Andreas Herzog has made a substantial contribution to professionalizing and globalizing the financial organization of Bühler. “Withdrawing from the CFO position of Bühler after 17 years is an emotional moment for me. Bühler is a unique organization, in which the family spirit is still alive. But the company must renew itself permanently, and this also impacts my own function,” says Andreas Herzog. In the future, Herzog plans to devote his time and energy to various board mandates and to supporting Bühler in its efforts to develop new business models and its commitment to start-ups. “We thank Andy cordially for his untiring and passionate commitment, to which Bühler owes much of its success,” says Chairman of the Board Calvin Grieder.
Mark Macus will take charge of the CFO function of Bühler effective September 1. Aged 47, married and a father of three, Mark Macus holds a PhD degree (Dr. oec HSG) from the University of St. Gallen and is a certified auditor. Following his education at the University of St. Gallen and the Wharton School, he worked for six years at KPMG, was employed for three years in corporate controlling of the Holcim Group, and headed the corporate controlling unit of Bühler for five years. He has been the CFO of the Vitra Group in Birsfelden, Switzerland, since April 2018. “Mark Macus is the ideal successor for us,” says Bühler CEO Stefan Scheiber. “He possesses vast experience, knows the challenges of the capital goods industry, and is thoroughly familiar with Bühler. We are glad to have found Mark Macus for this task and look forward to welcoming him back,” says Scheiber.

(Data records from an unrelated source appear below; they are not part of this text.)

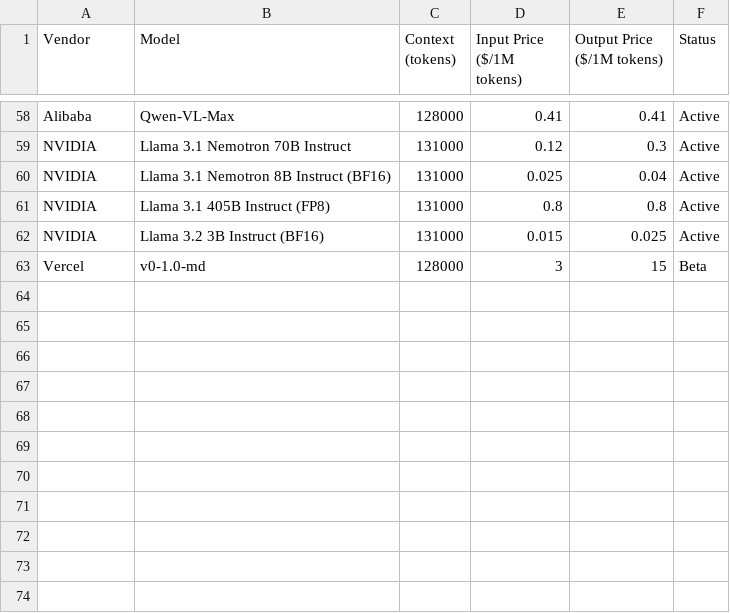
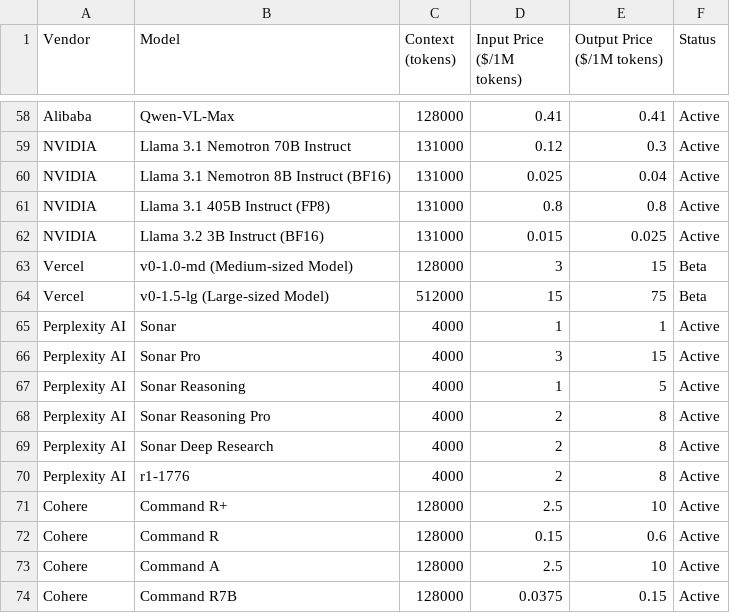
Before and after one commit to adithyadaine/AI-Model-Price-Comparison, a CSV file: models.csv, drawn as a sheet; only a part is shown, gaps mark what is left out.

Commit message:
Added new models (Perplexity and Cohere); updated the vercel model with it's new large-size model.

```diff
--- a/models.csv
+++ b/models.csv
@@ -62,2 +62,13 @@ NVIDIA,Llama 3.1 405B Instruct (FP8),131000,0.8,0.8,Active
 NVIDIA,Llama 3.2 3B Instruct (BF16),131000,0.015,0.025,Active
-Vercel,v0-1.0-md,128000,3,15,Beta
+Vercel,v0-1.0-md (Medium-sized Model),128000,3,15,Beta
+Vercel,v0-1.5-lg (Large-sized Model),512000,15,75,Beta
+Perplexity AI,Sonar,4000,1,1,Active
+Perplexity AI,Sonar Pro,4000,3,15,Active
+Perplexity AI,Sonar Reasoning,4000,1,5,Active
+Perplexity AI,Sonar Reasoning Pro,4000,2,8,Active
+Perplexity AI,Sonar Deep Research,4000,2,8,Active
+Perplexity AI,r1-1776,4000,2,8,Active
+Cohere,Command R+,128000,2.5,10,Active
+Cohere,Command R,128000,0.15,0.6,Active
+Cohere,Command A,128000,2.5,10,Active
+Cohere,Command R7B,128000,0.0375,0.15,Active
```
Also changed, not shown: 3 other files.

By Tim Wall
In 2020, pandemic driven demand alternative pet market, reducing owner preparation and diligence as people scramble to buy what puppies they could, without investigating the source, or even seeing the young dog.
By Debbie Phillips-Donaldson
Issues with pet food transportation have contributed to higher costs in supply chain disruptions.